Mark Kirk of Illinois — who served as an intelligence officer in the Navy Reserves and is one of the most vulnerable Republican senators running for reelection in 2016 — marvels at Cotton's intensity.

"He's a hard-charging guy," Kirk said. "Ex-military. Very influential with the Republican conference."

The man they're praising has been in the Senate just a little more than nine weeks. He was barely into his first term in the House before he started ramping up to run for the upper chamber.

Now, at 37, Cotton has emerged as the stand-out of his freshman Senate class.

Tall and lanky with an impassive face. To some, Cotton can come off as aloof and distant. But colleagues call him fiercely focused — a politician who relentlessly stays on message. It was a trait on display this week as he barreled through confrontational interviews about his letter, such as one with ABC's Jonathan Karl on Monday.

"But you're trying to kill this deal, aren't you?" Karl asked.

"I'm trying to stop Iran from getting a nuclear weapon – today, 10 years from now, 20 years from now," Cotton responded.

"But you've been quite clear that your goal in all of this is to kill this deal, because you do not think that President Barack Obama's negotiating a good deal," Karl pressed.

"My only goal – for years now – is to stop Iran from getting a nuclear weapon," Cotton added.

Cotton declined to be interviewed for this story. But people close to him say the man who's monopolized many of the headlines this week has actually never taken naturally to being the center of attention.

"He's just not gregarious. I think that's true," said Harvey Mansfield, a conservative scholar at Harvard, who attracts students with similar political leanings. Cotton was one of them. "That's not his nature. But sometimes you can overcome that."

Mansfield was struck by this shy college kid from a cattle ranch in Arkansas.

"He was not the type of student that you sometimes see – the future politician – who's good at making friends and looks around to do that," Mansfield said.

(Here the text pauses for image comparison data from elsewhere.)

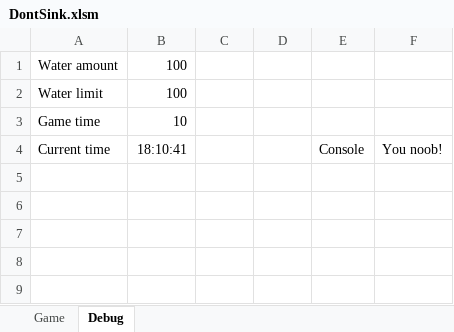
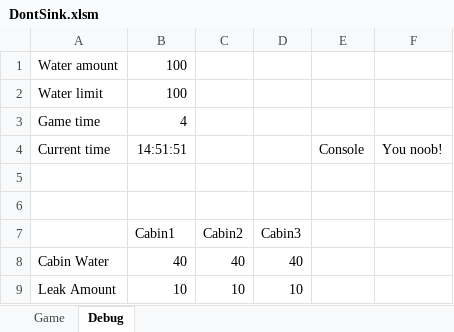
Before and after one commit to Dedicatus/DontSink, an Excel workbook: DontSink.xlsm, sheet Debug, drawn as a sheet; values as stored, in another font and other column widths than the file's, no borders; charts and pictures not drawn; the diff names each change by its address in the sheet, - before the commit and + after, or states it on an @@ line.

Commit message:
implement cabinWater with graphic

```diff
--- a/DontSink.xlsm (sheet Debug)
+++ b/DontSink.xlsm (sheet Debug)
-B3: 10
+B3: 4
-B4: 18:10:41
+B4: 14:51:51
+row 5: (empty)
+row 6: (empty)
+row 7:  | Cabin1 | Cabin2 | Cabin3
+row 8: Cabin Water | 40 | 40 | 40
+row 9: Leak Amount | 10 | 10 | 10
```
Also changed, not shown: sheet Game, charts or pictures.
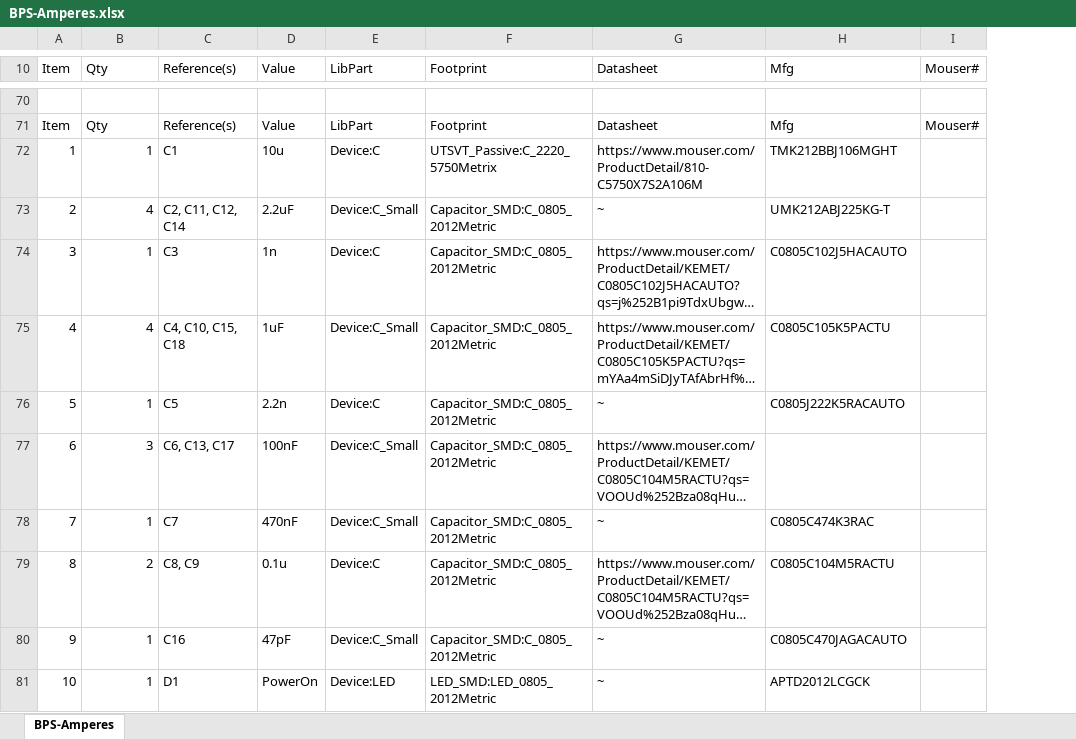
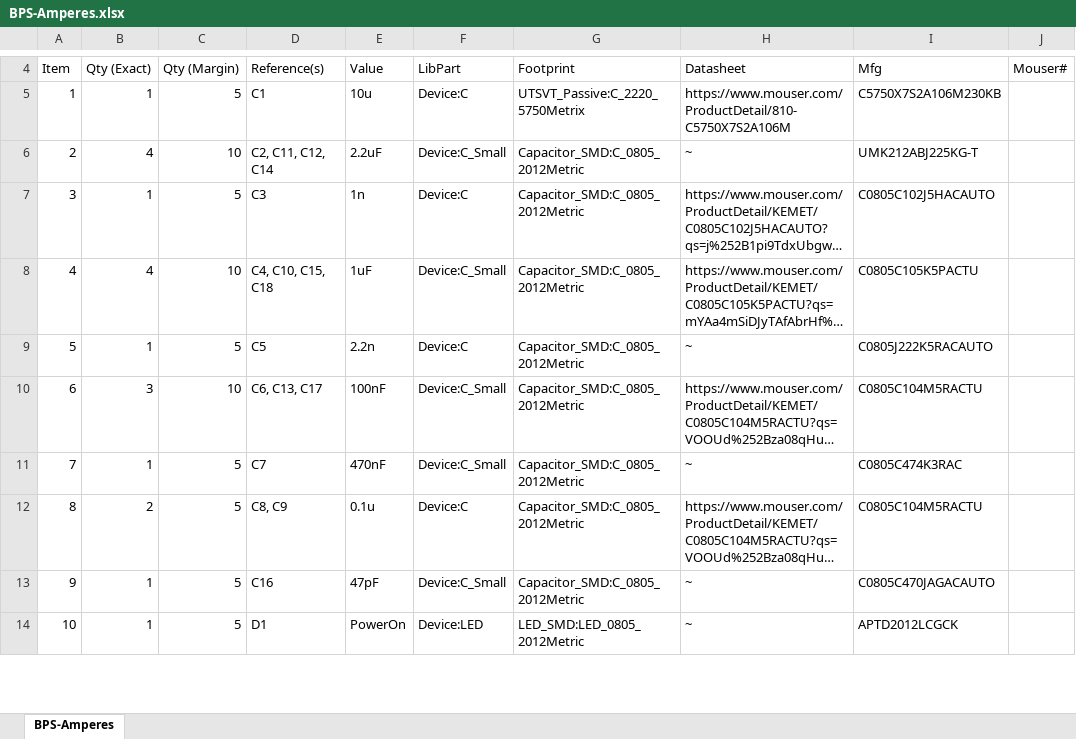
Before and after one commit to Lakshay983/TrialWorkday-PCB, an Excel workbook: BPS-Amperes.xlsx, sheet BPS-Amperes, drawn as a sheet; only a part is shown, gaps mark what is left out; long unchanged cells end in …; values as stored, in another font and other column widths than the file's, no borders; conditional formats not drawn; removed rows and columns are numbered as before the commit, all else as after; the diff covers the shown part only; the diff names each change by its address in the sheet, - before the commit and + after, or states it on an @@ line.

```diff
--- a/BPS-Amperes.xlsx (sheet BPS-Amperes)
+++ b/BPS-Amperes.xlsx (sheet BPS-Amperes)
+column C (Qty (Margin)), rows 5-14: 5 | 10 | 5 | 10 | 5 | 10 | 5 | 5 | 5 | 5
@@ column A (Item) renumbered between rows 2 and 20 @@
-B4: Qty
+B4: Qty (Exact)
-row 70: (empty)
-row 71: Item | Qty | Reference(s) | Value | LibPart | Footprint | Datasheet | Mfg | Mouser#
-I5 (Mfg): TMK212BBJ106MGHT
+I5 (Mfg): C5750X7S2A106M230KB
-I10 (Mfg): (empty)
+I10 (Mfg): C0805C104M5RACTU
```
Also changed, not shown: 1 added row, 66 removed rows and 17 edited cells elsewhere in this sheet, 4 other files.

But Mansfied added that what Cotton may have lacked in social ease, he made up for in drive. While a lot of college students pick classes to dabble, Cotton came to his political philosophy course with a purpose.

"He didn't want to be a philosopher for the sake of philosophy," Mansfield said. "He wanted to see what he could learn in order to guide his life and give some structure to his thinking."

And Cotton has remained faithful to that thinking throughout his public life. Ranked as one of the most conservative House members, Cotton was the only Arkansas Republican to vote twice against the Farm Bill. Even though the bill was popular among farmers in his state, the vote was a protest against big government. The man he defeated to become senator, former Sen. Mark Pryor, tried to use it against Cotton, but to no avail.

Three years out of Harvard Law School, he joined the Army and became an infantry officer in Iraq. Now Cotton is one of the staunchest national-security hawks in the Senate. Last month, at an Armed Services committee hearing, he railed against the president's promise to close the prison at Guantanamo Bay, Cuba.

"In my opinion, the only problem with Guantanamo Bay is that there are too many empty beds and cells there right now," Cotton blasted at Brian McKeon of the Defense Department. "We should be sending more terrorists there for further interrogation to keep this country safe. As far as I'm concerned, every last one of them can rot in Hell. But as long as they don't do that, they can rot in Guantanamo Bay."

His Republican colleagues were impressed.

"When he destroyed the administration the other day on Gitmo – that was perfect," Kirk glowed.

And now, there's already presidential chatter. A bill was introduced in Arkansas this week that would allow Cotton to seek re-election to the Senate — and run for president at the same time.

Copyright 2021 NPR. To see more, visit https://www.npr.org.

Ailsa Chang is an award-winning journalist who hosts All Things Considered along with Ari Shapiro, Audie Cornish, and Mary Louise Kelly. She landed in public radio after practicing law for a few years.